vindicated in a report by the U.S. National Academy of Sciences and seeks to back up this assertion by citing the way the media reported this study as ‘Science Panel Backs Study on Warming Climate’ (New York Times), ‘Backing for Hockey Stick Graph’ (BBC), and so on.
This is, to put it mildly, disingenuous. NAS actually agreed with the McIntyre/McKitrick criticisms. Far from vindicating the ‘hockey stick’ graph, the NAS said that although it found some of Mann’s work ‘plausible’, there were so many scientific uncertainties attached to it that it did not have great confidence in it. Thus it said that:

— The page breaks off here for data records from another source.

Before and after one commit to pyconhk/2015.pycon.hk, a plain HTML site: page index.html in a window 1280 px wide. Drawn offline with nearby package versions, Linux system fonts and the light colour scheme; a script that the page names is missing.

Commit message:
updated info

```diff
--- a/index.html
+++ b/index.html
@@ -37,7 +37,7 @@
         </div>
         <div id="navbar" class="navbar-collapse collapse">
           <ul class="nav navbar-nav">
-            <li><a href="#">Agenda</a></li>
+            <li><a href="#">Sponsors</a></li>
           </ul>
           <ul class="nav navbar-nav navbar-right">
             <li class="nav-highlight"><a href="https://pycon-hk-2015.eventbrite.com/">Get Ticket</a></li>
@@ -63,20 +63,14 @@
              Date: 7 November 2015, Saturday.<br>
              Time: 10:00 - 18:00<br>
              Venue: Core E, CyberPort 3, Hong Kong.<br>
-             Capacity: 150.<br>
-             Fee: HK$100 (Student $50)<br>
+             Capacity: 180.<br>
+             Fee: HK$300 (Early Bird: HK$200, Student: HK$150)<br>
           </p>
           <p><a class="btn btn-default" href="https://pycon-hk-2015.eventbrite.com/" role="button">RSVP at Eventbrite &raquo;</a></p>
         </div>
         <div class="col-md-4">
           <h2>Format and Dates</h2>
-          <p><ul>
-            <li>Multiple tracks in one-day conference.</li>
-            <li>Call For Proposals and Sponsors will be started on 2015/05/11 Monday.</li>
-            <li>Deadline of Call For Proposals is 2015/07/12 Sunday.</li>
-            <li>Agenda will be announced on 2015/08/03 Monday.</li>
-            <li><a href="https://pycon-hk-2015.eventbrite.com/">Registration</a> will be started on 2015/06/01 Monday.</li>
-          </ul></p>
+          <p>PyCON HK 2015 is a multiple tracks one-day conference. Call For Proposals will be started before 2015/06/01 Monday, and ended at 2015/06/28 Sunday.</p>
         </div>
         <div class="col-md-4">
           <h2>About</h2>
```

“uncertainties of the published reconstructions...Even less confidence can be placed in the original conclusions by Mann et al. (1999) that ‘the 1990s are likely the warmest decade, and 1998 the warmest year, in at least a millennium.’
What Mann also does not say is that a subsequent House Energy and Commerce Committee report chaired by Edward Wegman totally eviserated the credibility of the ‘hockey stick’ study and devastatingly ripped apart Mann’s methodology as ‘bad mathematics’. Furthermore, when Gerald North, the chairman of the NAS panel -- which Mann claims ‘vindicated him’ – and panel member Peter Bloomfield were asked at the House Committee hearings whether or not they agreed with Wegman’s harsh criticisms, they said they did:
CHAIRMAN BARTON. “Dr. North, do you dispute the conclusions or the methodology of Dr. Wegman’s report?”DR. NORTH. “No, we don’t. We don’t disagree with their criticism. In fact, pretty much the same thing is said in our report."
DR. BLOOMFIELD. "Our committee reviewed the methodology used by Dr. Mann and his co-workers and we felt that some of the choices they made were inappropriate. We had much the same misgivings about his work that was documented at much greater length by Dr. Wegman.”
WALLACE:”‘the two reports were complementary, and to the extent that they overlapped, the conclusions were quite consistent.’ (Am Stat Assoc.) in our report”
There is a huge amount of writings on the hockey stick. Some ardent warmist defend it even today. But I agree with many skeptics who call the hockey stick the MOST discredited study in history.
Tomorrow Climategate explained